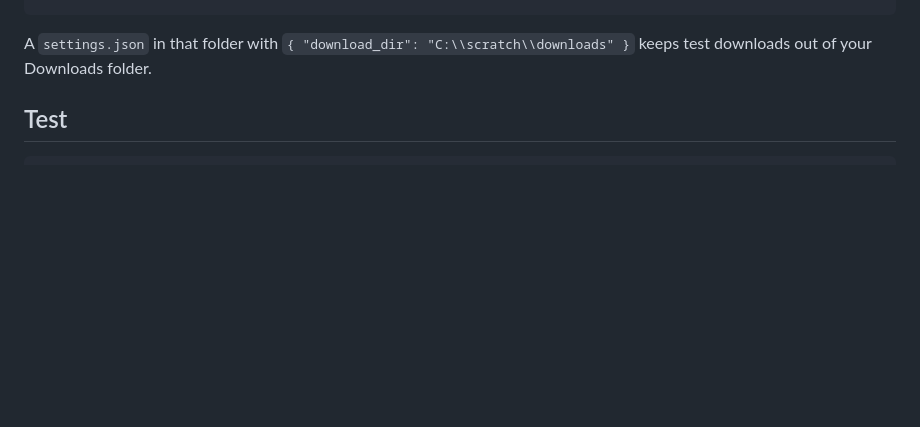
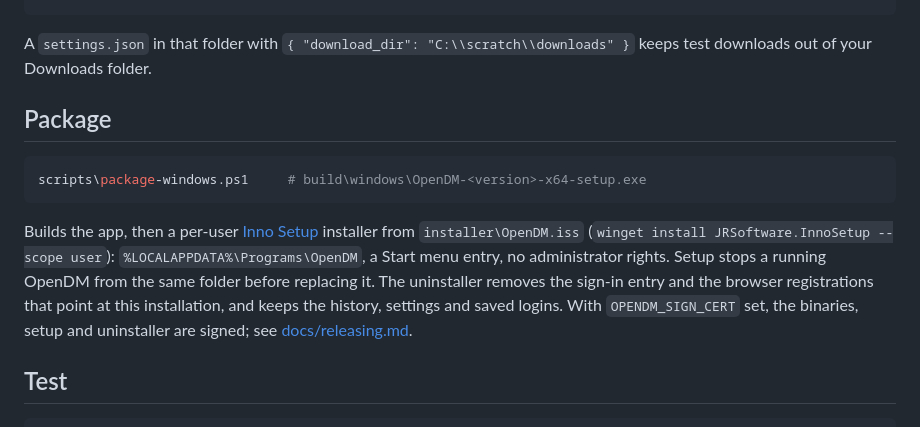
Before and after one commit to yashptel/download-manager, a Markdown page: windows/README.md, the part around the change. Drawn GitHub-style; blank space fills up the shorter version.

Commit message:
Docs: releasing, signing, updates and installing

````diff
--- a/windows/README.md
+++ b/windows/README.md
@@ -40,6 +40,22 @@ build\windows\OpenDM-x64\OpenDM.exe
 
 A `settings.json` in that folder with `{ "download_dir": "C:\\scratch\\downloads" }`
 keeps test downloads out of your Downloads folder.
+
+## Package
+
+```powershell
+scripts\package-windows.ps1     # build\windows\OpenDM-<version>-x64-setup.exe
+```
+
+Builds the app, then a per-user [Inno Setup](https://jrsoftware.org/isinfo.php)
+installer from `installer\OpenDM.iss` (`winget install JRSoftware.InnoSetup
+--scope user`): `%LOCALAPPDATA%\Programs\OpenDM`, a Start menu entry, no
+administrator rights. Setup stops a running OpenDM from the same folder
+before replacing it. The uninstaller removes the sign-in entry and the
+browser registrations that point at this installation, and keeps the
+history, settings and saved logins. With `OPENDM_SIGN_CERT` set, the
+binaries, setup and uninstaller are signed; see
+[docs/releasing.md](../docs/releasing.md).
 
 ## Test
 
````
Also changed, not shown: README.md (+11 -2 lines), docs/releasing.md (added, +83 -0 lines).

----

**Task brief**
Give the number of lines in the data that contain the string "version" and nothing more.

**Answer to this task**
2